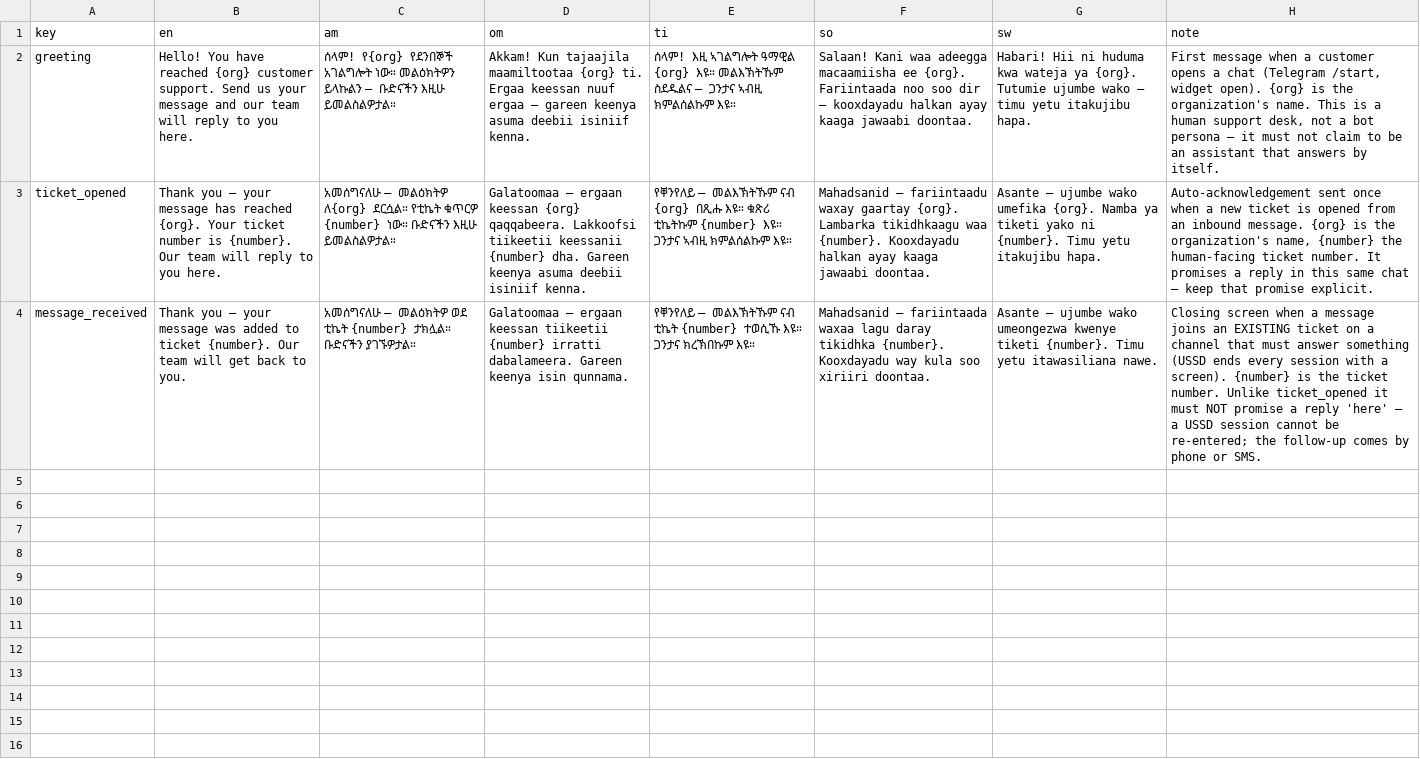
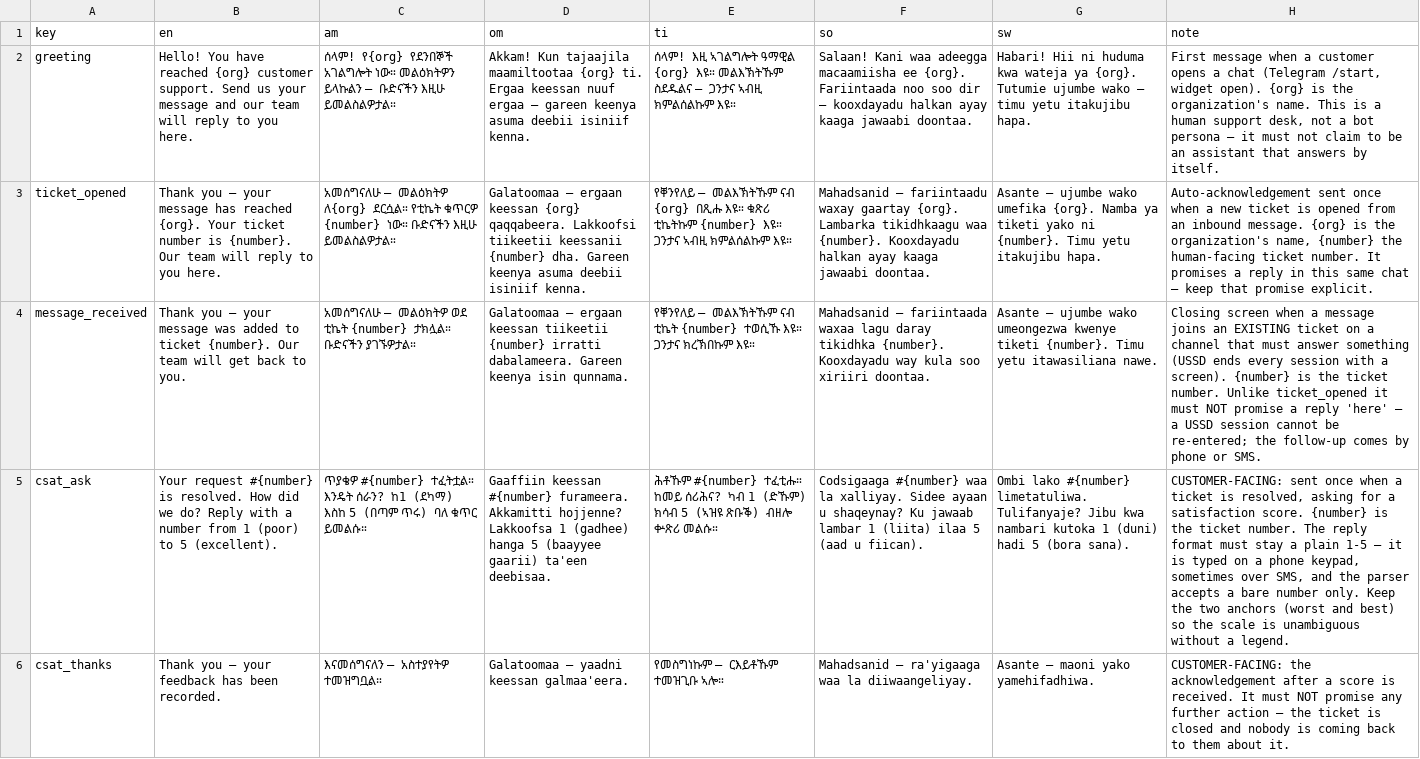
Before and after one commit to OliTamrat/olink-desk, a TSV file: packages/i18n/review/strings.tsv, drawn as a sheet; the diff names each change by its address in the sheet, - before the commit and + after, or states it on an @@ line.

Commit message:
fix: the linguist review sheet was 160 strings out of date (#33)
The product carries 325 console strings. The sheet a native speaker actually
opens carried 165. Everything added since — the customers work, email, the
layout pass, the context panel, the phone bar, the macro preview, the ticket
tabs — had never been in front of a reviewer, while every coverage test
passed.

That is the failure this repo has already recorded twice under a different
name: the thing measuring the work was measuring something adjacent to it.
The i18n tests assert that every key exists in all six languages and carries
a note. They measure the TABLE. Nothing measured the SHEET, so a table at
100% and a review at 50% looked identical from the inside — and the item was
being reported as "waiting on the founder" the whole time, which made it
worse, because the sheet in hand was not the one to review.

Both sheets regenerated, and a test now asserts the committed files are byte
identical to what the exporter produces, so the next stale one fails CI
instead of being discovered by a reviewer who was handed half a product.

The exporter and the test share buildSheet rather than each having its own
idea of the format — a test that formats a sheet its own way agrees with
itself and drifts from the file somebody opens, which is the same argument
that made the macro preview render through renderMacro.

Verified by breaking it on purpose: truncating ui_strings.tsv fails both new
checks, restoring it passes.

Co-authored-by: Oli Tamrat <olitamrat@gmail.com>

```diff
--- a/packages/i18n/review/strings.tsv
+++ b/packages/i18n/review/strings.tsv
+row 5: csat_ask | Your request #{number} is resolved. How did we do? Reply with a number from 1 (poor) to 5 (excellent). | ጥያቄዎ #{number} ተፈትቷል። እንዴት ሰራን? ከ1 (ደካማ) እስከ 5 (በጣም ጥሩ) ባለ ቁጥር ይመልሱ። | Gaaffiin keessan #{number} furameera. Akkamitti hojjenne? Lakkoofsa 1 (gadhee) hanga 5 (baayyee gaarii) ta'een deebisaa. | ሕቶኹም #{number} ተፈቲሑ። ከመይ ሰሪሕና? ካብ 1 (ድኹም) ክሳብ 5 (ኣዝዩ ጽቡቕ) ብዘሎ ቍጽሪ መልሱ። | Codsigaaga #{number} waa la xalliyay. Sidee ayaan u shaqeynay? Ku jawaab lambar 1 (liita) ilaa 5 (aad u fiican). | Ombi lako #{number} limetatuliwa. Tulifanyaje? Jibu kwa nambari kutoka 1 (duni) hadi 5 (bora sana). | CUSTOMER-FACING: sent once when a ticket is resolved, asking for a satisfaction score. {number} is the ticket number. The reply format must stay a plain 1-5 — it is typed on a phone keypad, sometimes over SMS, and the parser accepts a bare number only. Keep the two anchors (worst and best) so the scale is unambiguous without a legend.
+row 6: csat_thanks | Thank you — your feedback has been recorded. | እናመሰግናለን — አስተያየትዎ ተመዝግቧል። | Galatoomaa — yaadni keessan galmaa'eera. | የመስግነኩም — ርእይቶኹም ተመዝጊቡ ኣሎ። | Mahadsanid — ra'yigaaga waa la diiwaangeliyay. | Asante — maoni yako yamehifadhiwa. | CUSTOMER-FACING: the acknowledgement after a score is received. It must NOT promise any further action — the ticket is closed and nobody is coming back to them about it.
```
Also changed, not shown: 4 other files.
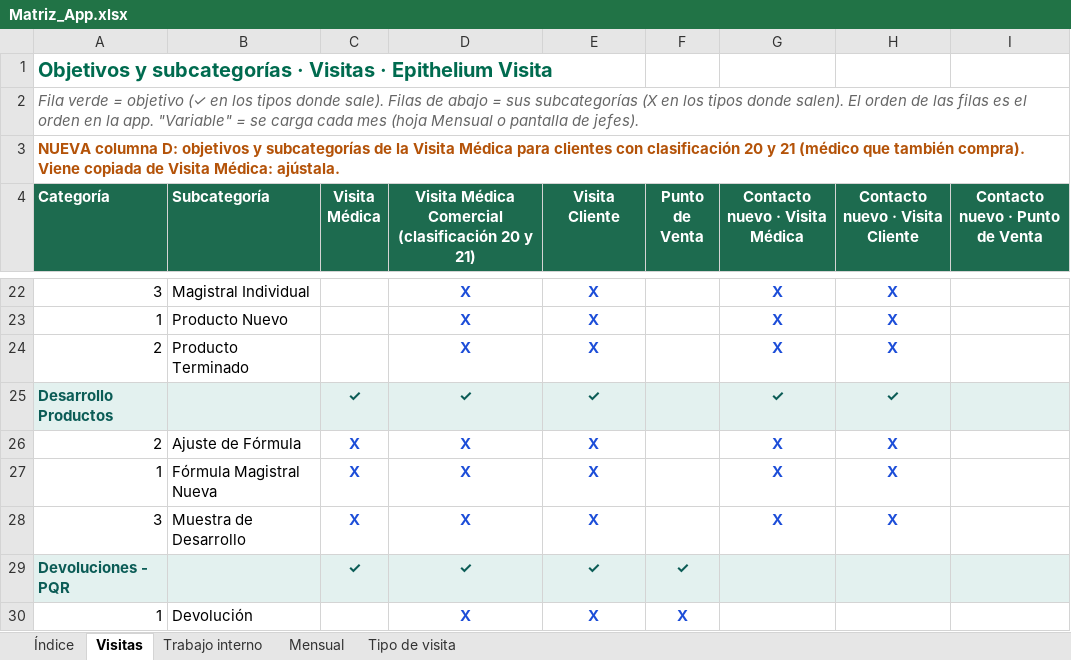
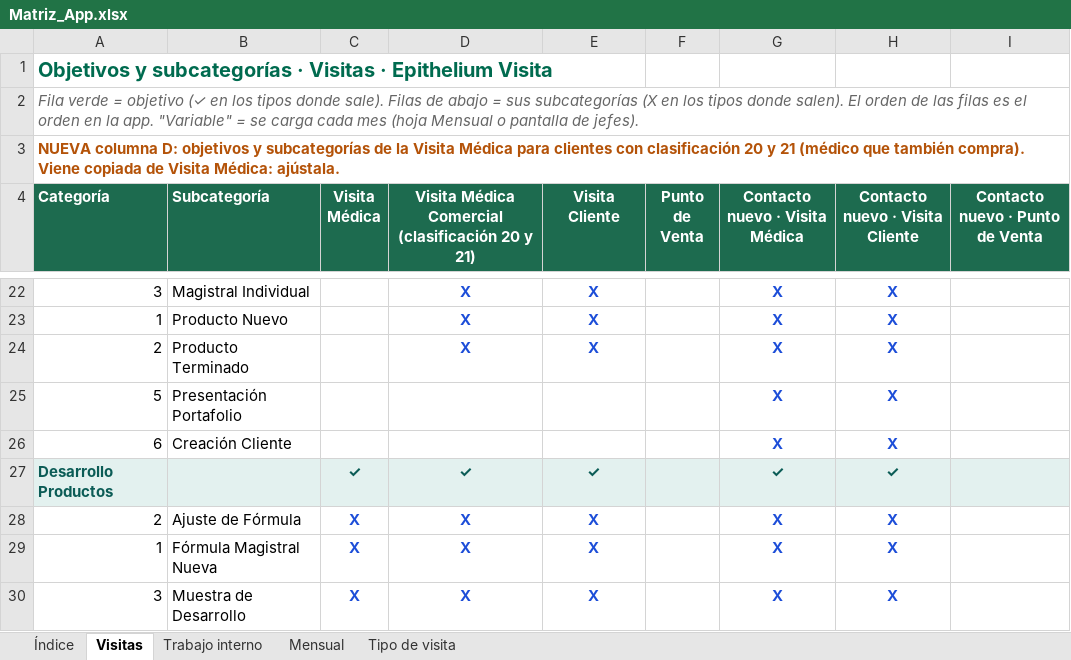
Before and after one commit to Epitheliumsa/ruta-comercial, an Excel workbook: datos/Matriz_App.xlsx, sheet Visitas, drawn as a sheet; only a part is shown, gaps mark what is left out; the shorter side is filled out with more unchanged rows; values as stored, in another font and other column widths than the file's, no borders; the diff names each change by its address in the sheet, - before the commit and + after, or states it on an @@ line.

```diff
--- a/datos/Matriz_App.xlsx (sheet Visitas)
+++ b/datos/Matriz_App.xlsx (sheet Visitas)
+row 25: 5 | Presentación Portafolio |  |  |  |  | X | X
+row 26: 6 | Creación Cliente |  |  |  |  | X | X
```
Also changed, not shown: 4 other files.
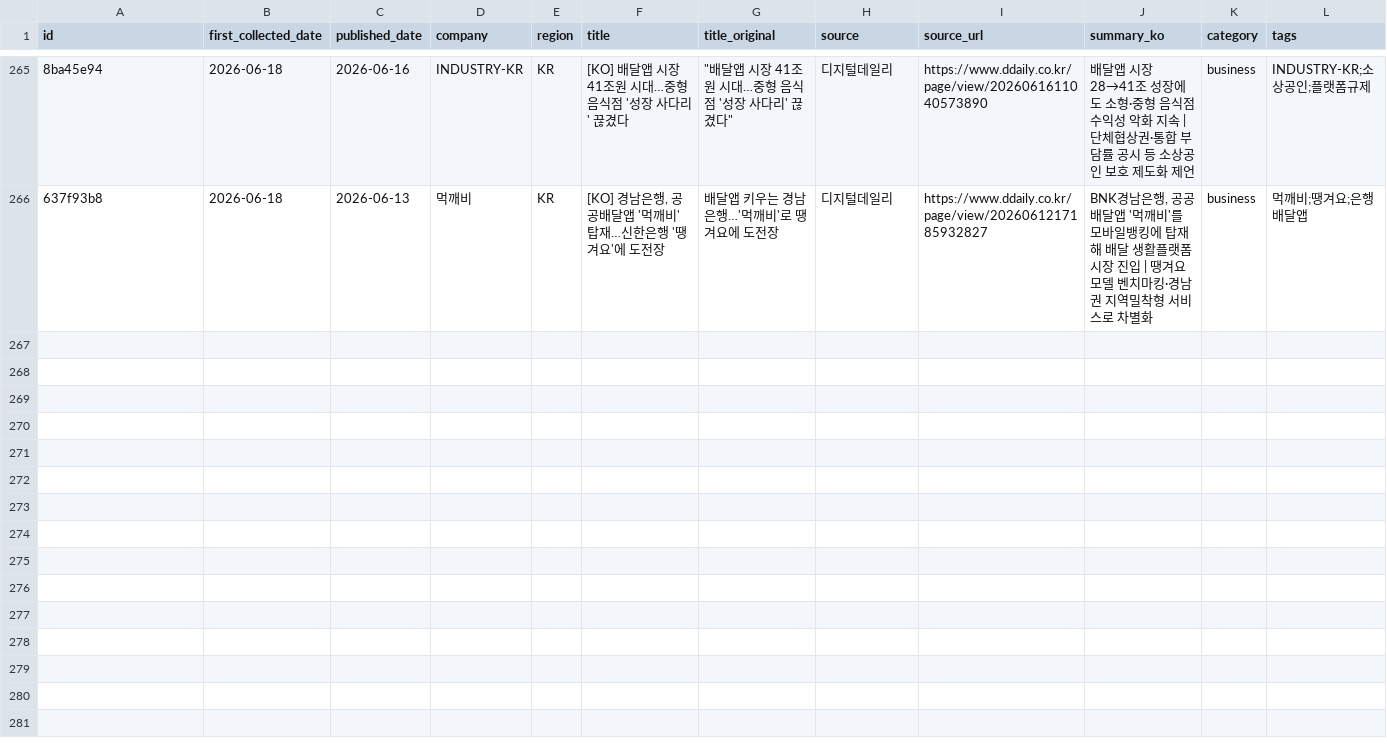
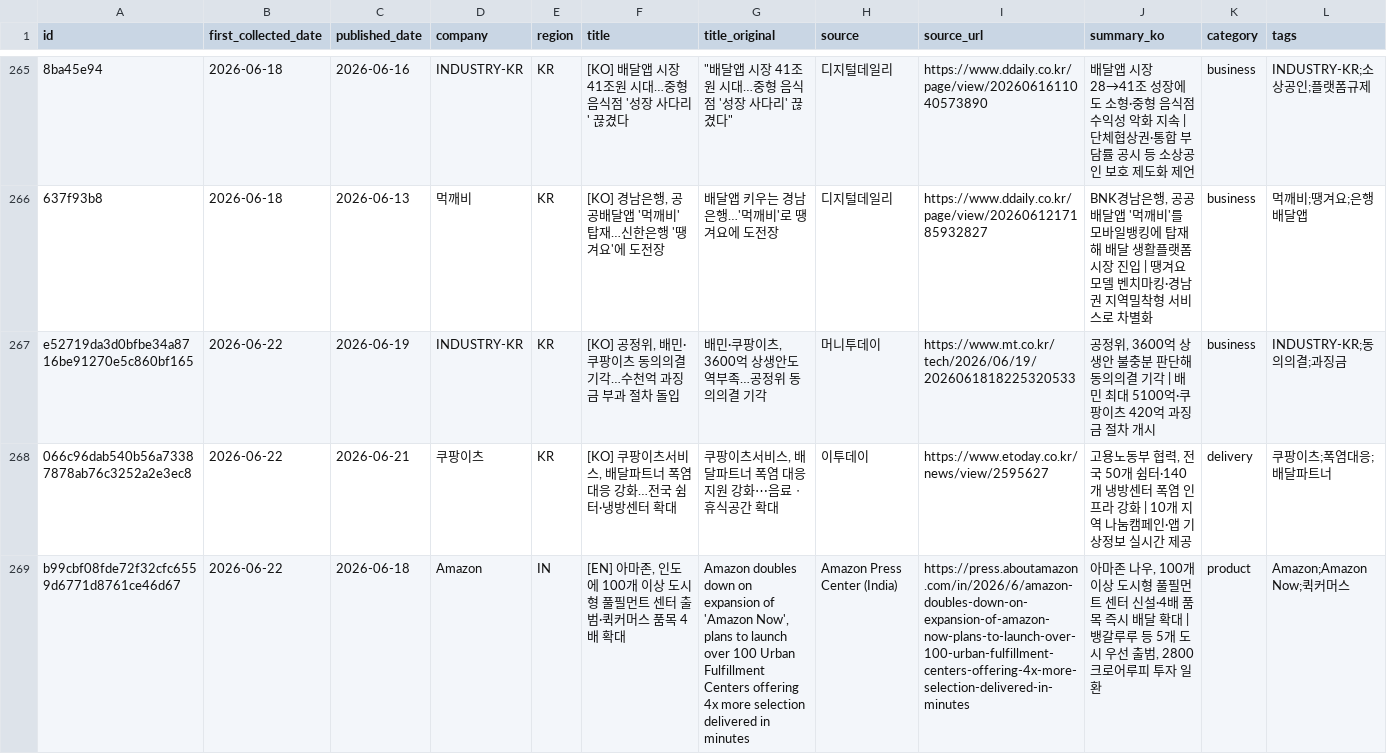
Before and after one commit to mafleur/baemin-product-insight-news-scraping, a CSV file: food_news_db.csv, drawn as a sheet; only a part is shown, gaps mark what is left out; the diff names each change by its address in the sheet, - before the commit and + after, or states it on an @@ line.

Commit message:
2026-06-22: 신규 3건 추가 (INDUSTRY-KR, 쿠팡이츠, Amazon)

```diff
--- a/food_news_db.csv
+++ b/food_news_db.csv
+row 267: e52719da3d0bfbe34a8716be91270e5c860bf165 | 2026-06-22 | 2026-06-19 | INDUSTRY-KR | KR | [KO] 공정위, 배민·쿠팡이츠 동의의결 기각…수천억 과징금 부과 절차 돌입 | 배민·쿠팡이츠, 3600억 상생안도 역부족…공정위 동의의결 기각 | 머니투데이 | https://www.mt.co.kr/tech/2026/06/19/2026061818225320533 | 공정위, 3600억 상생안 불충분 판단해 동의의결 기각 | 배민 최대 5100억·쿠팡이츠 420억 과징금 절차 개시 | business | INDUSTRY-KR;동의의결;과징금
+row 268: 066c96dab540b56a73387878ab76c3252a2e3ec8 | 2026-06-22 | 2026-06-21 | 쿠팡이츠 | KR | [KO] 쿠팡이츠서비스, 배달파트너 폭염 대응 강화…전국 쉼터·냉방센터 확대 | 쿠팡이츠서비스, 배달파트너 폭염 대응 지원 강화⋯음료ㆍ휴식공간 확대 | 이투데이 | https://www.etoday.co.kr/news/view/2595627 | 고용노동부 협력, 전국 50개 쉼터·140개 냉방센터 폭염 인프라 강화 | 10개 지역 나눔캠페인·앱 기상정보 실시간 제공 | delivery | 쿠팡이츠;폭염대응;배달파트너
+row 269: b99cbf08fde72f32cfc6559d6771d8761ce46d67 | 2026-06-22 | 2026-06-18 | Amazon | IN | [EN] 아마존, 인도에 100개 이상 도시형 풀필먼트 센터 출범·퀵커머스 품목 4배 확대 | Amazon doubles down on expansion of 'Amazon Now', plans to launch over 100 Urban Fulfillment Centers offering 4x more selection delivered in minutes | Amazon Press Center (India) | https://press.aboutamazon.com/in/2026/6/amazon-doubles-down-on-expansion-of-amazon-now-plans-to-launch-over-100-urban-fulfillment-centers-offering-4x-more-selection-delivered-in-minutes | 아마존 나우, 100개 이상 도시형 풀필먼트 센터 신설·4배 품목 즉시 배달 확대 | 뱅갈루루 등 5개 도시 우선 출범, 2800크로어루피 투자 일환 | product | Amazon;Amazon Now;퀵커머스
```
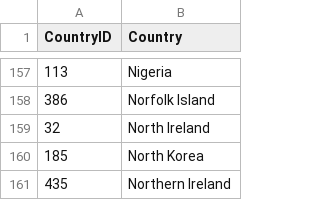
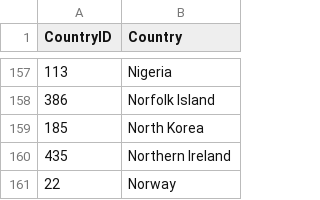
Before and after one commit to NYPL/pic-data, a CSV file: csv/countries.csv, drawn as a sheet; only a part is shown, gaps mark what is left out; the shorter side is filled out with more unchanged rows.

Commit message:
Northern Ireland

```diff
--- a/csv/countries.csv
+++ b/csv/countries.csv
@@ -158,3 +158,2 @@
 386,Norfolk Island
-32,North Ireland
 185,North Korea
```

EXERCISE OBJECTIVE:
Nothing but lines that contain "packages" should appear in the answer. Copy each from the records.

SOLUTION BELOW:
Before and after one commit to OliTamrat/olink-desk, a TSV file: packages/i18n/review/strings.tsv, drawn as a sheet; the diff names each change by its address in the sheet, - before the commit and + after, or states it on an @@ line.
--- a/packages/i18n/review/strings.tsv
+++ b/packages/i18n/review/strings.tsv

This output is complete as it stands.